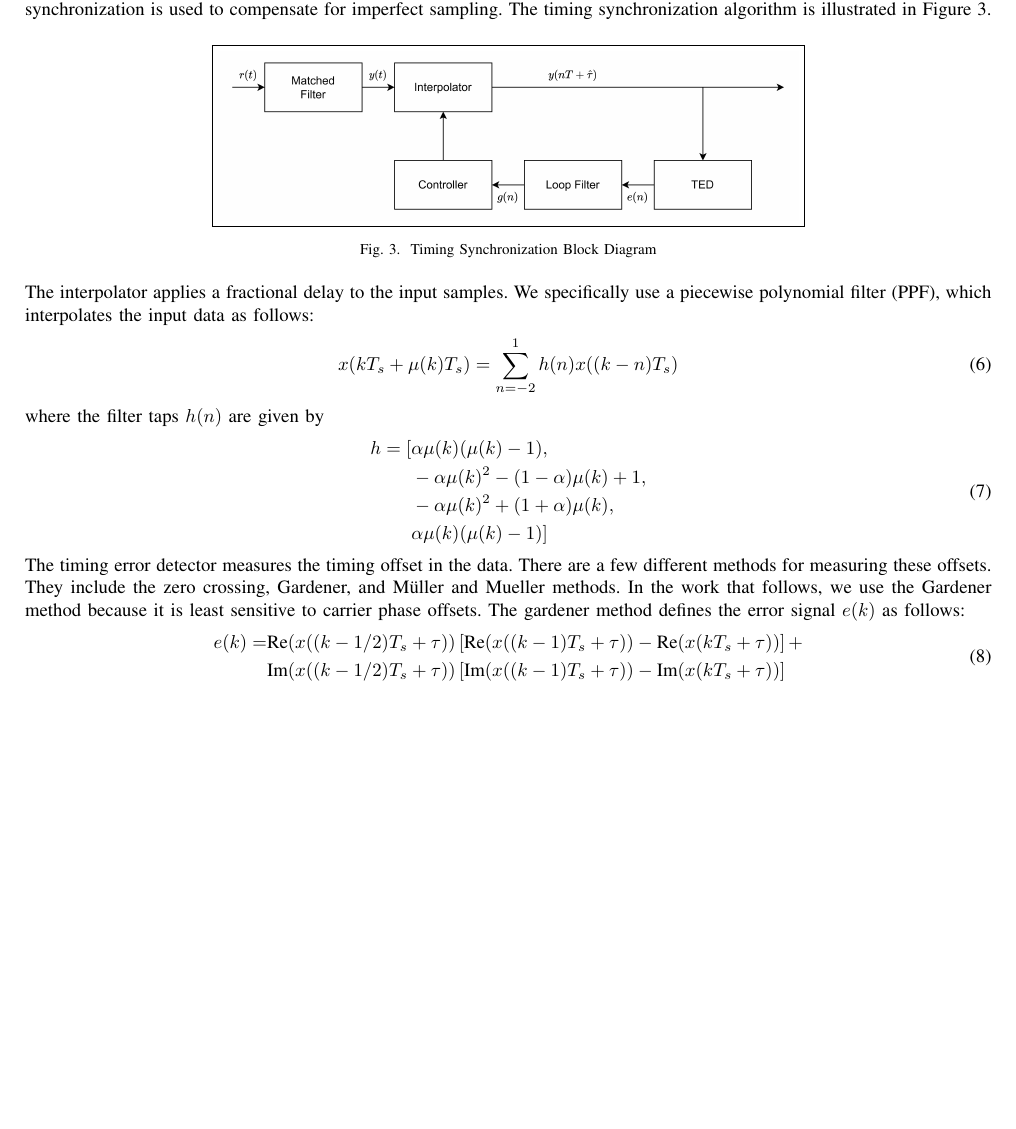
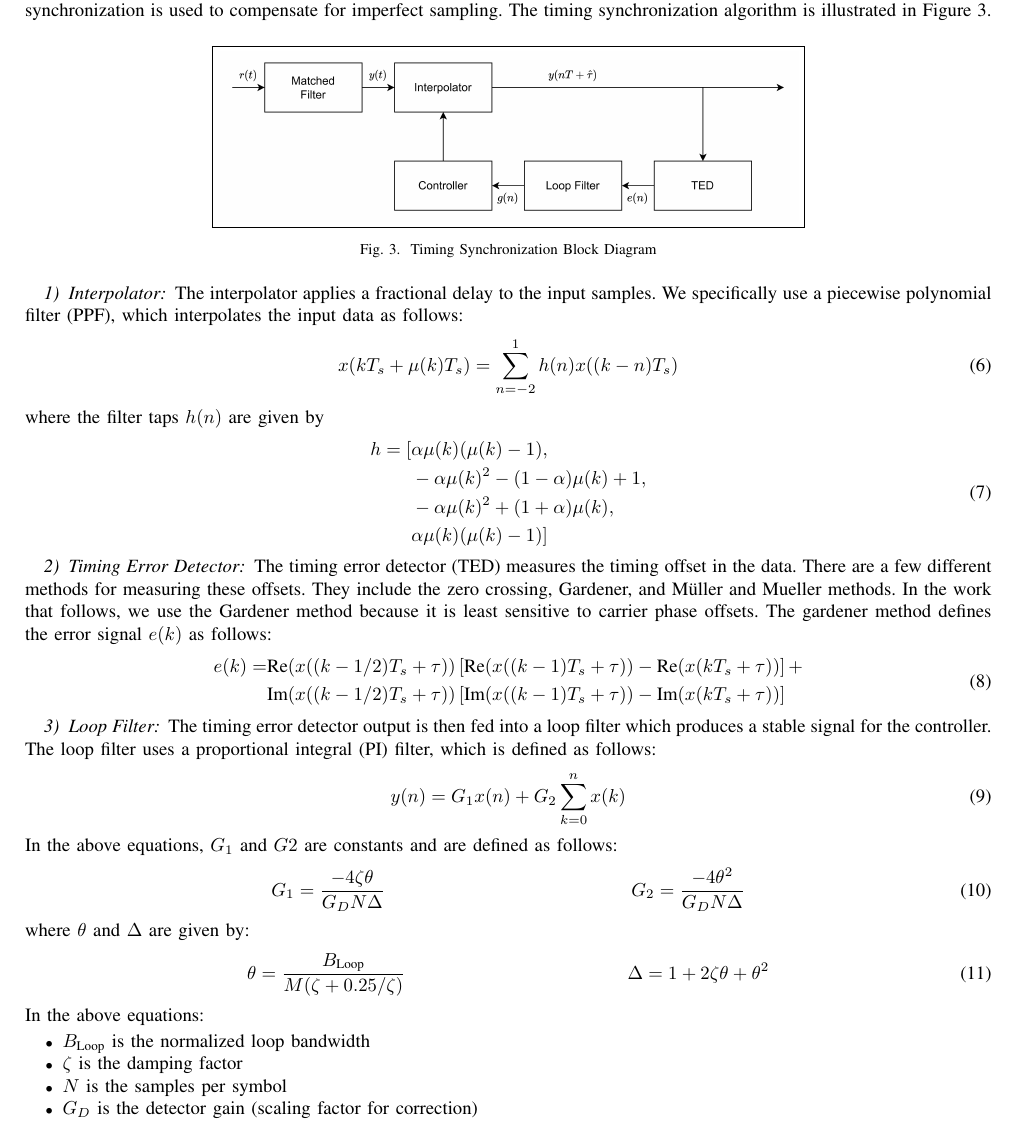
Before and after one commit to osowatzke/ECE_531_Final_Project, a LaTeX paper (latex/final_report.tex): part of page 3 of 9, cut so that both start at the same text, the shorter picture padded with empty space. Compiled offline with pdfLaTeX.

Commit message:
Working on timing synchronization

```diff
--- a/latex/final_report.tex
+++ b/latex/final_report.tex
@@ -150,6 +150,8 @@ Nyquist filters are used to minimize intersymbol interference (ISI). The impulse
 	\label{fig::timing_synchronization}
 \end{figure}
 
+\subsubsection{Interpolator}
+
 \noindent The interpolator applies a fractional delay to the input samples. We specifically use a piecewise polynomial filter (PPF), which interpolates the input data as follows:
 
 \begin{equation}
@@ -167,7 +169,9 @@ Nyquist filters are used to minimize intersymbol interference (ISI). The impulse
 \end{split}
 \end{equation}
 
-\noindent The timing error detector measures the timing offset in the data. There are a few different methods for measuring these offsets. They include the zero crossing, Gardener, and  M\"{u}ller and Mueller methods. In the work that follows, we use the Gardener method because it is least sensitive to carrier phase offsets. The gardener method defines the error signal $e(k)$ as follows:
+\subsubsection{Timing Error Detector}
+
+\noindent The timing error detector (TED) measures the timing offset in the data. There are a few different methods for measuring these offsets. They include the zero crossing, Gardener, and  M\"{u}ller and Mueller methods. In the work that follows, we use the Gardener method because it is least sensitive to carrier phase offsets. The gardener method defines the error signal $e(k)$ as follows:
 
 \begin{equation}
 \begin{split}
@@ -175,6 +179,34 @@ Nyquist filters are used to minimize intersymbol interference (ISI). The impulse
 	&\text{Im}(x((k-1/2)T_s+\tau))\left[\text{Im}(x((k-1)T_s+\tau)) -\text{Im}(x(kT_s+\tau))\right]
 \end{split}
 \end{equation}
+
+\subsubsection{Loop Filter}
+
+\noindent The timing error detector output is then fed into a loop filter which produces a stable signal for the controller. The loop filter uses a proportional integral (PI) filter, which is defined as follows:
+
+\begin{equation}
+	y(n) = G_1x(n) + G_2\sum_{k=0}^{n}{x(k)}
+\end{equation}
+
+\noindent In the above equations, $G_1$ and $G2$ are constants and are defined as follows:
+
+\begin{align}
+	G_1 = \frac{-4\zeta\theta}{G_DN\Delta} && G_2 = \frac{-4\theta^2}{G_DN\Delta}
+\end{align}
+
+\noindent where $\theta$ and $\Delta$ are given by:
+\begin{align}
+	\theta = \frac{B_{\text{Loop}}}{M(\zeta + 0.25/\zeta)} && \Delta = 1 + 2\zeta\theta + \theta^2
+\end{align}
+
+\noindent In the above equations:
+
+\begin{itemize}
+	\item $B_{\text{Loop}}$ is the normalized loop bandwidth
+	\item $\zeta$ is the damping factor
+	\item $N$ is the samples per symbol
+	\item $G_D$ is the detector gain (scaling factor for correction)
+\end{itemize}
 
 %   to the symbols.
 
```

════════

### [Problem details]
Only the number is needed: please work out how many lines in the data contain the string "theta".

### [Worked solution]
3